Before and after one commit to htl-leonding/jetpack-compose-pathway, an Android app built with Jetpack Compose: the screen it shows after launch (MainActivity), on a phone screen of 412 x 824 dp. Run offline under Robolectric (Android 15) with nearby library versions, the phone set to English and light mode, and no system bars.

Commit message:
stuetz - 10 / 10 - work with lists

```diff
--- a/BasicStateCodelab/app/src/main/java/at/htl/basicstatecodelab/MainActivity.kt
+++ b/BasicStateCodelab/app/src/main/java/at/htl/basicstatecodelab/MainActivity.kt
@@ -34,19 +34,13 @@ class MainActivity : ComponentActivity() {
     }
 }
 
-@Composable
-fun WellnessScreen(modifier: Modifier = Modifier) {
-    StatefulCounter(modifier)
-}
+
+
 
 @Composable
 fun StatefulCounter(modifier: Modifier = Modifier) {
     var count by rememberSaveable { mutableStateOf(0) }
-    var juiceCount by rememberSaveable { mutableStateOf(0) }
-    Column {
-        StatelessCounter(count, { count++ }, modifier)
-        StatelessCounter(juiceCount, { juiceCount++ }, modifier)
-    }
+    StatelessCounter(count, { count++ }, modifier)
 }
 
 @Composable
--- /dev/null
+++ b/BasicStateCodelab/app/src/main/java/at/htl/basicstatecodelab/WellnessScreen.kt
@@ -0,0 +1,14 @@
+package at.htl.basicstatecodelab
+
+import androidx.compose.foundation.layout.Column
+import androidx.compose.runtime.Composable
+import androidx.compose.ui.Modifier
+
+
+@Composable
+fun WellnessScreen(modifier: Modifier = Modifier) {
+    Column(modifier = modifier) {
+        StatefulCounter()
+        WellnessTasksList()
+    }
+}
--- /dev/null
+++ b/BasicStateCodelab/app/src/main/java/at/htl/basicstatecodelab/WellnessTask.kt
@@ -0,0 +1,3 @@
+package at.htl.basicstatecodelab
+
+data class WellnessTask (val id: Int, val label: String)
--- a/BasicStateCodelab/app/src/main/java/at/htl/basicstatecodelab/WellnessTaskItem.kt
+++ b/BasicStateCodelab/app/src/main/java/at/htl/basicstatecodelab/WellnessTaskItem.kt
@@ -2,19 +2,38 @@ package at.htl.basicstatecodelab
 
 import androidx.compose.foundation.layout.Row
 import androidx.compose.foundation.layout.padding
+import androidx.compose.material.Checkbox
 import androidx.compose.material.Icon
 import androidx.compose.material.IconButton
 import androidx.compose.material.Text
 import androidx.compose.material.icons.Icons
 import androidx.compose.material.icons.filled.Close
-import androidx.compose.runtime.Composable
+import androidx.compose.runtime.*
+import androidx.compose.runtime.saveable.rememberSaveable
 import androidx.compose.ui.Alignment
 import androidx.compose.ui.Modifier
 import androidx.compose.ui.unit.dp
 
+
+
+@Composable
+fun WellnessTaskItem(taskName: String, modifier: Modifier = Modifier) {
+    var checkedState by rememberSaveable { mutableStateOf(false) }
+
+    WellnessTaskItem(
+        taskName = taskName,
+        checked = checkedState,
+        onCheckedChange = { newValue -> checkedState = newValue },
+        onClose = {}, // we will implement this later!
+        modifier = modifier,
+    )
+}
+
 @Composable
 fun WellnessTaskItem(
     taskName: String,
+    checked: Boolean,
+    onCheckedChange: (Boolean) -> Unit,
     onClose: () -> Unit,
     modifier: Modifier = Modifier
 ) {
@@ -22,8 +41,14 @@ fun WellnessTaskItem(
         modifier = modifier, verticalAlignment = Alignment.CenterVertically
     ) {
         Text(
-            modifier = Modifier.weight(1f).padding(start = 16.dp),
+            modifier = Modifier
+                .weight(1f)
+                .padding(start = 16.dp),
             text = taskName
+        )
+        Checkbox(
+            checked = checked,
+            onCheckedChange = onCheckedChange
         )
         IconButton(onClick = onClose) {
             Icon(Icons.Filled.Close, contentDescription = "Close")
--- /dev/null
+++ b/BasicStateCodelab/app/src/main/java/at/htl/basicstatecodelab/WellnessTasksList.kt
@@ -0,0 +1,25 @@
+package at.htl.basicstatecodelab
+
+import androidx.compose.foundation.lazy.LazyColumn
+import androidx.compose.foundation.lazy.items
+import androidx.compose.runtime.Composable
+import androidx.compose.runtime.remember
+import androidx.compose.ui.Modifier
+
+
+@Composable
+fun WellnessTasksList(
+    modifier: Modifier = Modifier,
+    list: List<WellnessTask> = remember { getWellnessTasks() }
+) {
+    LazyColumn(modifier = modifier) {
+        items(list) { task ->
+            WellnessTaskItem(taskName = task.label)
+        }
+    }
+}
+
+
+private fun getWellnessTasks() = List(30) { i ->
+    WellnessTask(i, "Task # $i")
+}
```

■ ■ ■ ■

- **About this task**:
All of the lines above that carry the string "WellnessTaskItem" need to be found and copied.

- **Written solution**:
--- a/BasicStateCodelab/app/src/main/java/at/htl/basicstatecodelab/WellnessTaskItem.kt
+++ b/BasicStateCodelab/app/src/main/java/at/htl/basicstatecodelab/WellnessTaskItem.kt
+fun WellnessTaskItem(taskName: String, modifier: Modifier = Modifier) {
+    WellnessTaskItem(
 fun WellnessTaskItem(
@@ -22,8 +41,14 @@ fun WellnessTaskItem(
+            WellnessTaskItem(taskName = task.label)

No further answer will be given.